There aren’t many groups with 10 members in k-pop. So finding a triangle exactly the way I wanted was and is hard. The one I wanted to display was the triangle displayed by Beast plus 4 members in the back. (1, then 2, then 3, then 4. 1+2+3+4=10. Like bowling pins.) When researching choreography for 10-piece groups, I was surprised they didn’t do much of that at all. Sometimes they’d make a diamond (the jewel, not the shape) by having a row of 2 in the back. The most faithful triangle I’ve seen is having all the members make a complete outline of a triangle. It’s like the 2-sided 5-piece triangle, and then adding 5 more people to fill in the third side. A full triangle! I came to the conclusion the triangle I wanted to see might be too crowded for the dancers as they could bump into each other. The one above kind of looks like a combination of the “1+2+3+4” triangle I wanted and the “complete outline” I just mentioned.
There also aren’t many groups with 11 members either. As far as I know, Produce 101 is the only ‘company’ making them. Other than that, 11-membered groups usually didn’t have exactly 11 when they debuted.

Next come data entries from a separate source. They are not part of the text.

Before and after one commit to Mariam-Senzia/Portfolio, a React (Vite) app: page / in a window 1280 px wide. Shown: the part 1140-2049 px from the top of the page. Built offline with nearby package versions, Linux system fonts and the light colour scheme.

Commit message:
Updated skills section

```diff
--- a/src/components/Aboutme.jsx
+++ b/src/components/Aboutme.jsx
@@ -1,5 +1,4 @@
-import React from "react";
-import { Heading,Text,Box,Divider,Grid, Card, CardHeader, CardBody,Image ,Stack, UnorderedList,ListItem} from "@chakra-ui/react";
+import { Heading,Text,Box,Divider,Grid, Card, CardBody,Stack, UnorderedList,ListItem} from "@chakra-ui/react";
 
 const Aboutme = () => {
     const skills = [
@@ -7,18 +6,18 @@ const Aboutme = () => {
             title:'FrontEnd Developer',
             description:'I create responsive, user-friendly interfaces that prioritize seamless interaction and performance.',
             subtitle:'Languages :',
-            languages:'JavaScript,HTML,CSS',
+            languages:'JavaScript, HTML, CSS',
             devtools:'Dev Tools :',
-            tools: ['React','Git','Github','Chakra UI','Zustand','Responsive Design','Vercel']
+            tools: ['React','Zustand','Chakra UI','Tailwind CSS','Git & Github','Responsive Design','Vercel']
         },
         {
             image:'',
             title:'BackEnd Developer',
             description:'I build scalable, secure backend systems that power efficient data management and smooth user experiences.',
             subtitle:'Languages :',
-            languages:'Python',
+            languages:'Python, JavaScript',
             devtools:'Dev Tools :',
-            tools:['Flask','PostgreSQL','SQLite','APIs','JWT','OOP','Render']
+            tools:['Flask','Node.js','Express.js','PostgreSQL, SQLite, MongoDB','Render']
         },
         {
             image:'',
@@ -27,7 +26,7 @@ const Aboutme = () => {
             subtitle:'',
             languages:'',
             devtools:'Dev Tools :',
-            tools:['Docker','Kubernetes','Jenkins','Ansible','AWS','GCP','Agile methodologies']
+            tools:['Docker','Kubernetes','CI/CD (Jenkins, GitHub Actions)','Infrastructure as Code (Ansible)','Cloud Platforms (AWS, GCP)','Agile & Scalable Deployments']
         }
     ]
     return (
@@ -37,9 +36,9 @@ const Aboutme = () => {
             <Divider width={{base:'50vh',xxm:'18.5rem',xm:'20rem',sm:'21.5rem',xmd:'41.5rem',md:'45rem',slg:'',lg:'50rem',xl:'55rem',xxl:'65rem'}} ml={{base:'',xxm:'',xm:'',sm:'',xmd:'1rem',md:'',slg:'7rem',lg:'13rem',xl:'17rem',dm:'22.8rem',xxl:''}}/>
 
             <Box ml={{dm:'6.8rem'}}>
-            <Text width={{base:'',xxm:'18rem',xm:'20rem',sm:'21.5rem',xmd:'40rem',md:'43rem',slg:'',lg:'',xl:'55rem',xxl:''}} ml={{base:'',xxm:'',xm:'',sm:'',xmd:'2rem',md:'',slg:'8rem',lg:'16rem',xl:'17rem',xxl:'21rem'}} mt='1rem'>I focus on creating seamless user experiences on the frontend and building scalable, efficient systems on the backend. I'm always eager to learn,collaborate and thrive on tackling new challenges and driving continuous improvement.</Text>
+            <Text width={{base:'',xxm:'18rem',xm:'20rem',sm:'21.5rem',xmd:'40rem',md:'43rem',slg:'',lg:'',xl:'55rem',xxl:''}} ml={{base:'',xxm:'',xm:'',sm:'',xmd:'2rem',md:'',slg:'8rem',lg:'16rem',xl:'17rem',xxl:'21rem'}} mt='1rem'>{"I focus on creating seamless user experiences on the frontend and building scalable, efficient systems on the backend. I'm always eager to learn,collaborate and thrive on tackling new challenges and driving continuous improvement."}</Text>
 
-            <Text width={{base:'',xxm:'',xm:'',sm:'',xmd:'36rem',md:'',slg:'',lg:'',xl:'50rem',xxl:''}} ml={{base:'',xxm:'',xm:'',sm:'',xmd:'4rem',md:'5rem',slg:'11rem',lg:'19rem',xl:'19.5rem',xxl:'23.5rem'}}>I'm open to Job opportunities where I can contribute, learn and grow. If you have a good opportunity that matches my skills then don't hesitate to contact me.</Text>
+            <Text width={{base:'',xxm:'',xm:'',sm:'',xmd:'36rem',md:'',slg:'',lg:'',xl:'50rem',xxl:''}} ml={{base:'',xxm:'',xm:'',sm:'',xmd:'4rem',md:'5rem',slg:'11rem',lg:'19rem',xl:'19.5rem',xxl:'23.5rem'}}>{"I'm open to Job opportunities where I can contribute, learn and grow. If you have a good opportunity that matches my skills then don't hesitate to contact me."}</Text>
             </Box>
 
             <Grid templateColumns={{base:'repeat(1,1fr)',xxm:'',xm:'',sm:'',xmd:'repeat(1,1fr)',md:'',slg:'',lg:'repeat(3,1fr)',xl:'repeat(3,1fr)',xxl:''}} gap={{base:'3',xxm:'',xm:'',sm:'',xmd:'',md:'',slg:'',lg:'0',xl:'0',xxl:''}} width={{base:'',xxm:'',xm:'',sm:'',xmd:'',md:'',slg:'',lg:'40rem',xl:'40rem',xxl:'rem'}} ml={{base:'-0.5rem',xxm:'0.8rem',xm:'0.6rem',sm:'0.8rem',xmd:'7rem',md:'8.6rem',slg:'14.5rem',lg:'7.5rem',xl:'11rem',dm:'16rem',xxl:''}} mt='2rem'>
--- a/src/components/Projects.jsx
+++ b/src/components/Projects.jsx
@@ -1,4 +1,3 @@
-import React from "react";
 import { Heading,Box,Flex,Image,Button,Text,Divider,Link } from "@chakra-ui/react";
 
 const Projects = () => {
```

The fact it’s pretty crowded is a good reason why that is. See how there are two girls left out of the 2-sided triangle’s outline? Why can’t they have spots at the ends? Here’s a hint; Notice how little room of the blue tennis court is left at both ends? Especially when you count the boundary line? If you add a member to each end, they might be stepping on the green, or at the least, “out of bounds”. Now pretend the blue is a stage platform and the green is the audience section. A performer should never be too close to the stage and must also have elbow room. This formation is just fine when it all comes down to keeping the performers safe.
This one takes the example given by 2NE1 earlier, but has enough members to make an actual triangle out of it. The lack of a triangle tip does give the impression it’s really a stretched out trapezoid. Lucky for Cosmic Girls, that’s not how trapezoids work. Well played, WJSN’s choreographer. Well played.
It’s also worth noting the ‘two people share the center and everyone else follows diagonally’ triangle is also common among sextets and octets, even numbered groups in general.
You should now what a triangle is at the point. Sadly, pure triangles become rare as groups get bigger. The one above might not even be a triangle. When looking for Seventeen triangles, I kept having to start over because there would be a couple guys upstage center further upstage than the two members standing in corners. Making it a jewel diamond. (Of course Seventeen would do this.) Music show versions of Pretty U show the jewel as clear as day, but you can hardly find it in the photo above. The couch might have influenced the members in the back to not step back any further. Full triangle or not, we still have an outline. And that’s all you can hope for with large groups.
In case it needs saying again, dance pieces love triangles. Completely straight lines are too plain (and straight lines that are used aren’t purely straight) as well as too long for the stage when it comes to larger groups. The triangle formation is one of many formations used, but it sure is the most common. Even with larger groups that tend to not use a pure triangle, they’ll still have dance points that are triangular one way or another. And once you see it, you can’t unsee it. Now you can show your k-pop friends how smart you are when watching dance practices with them. Or not. Play me out, boys!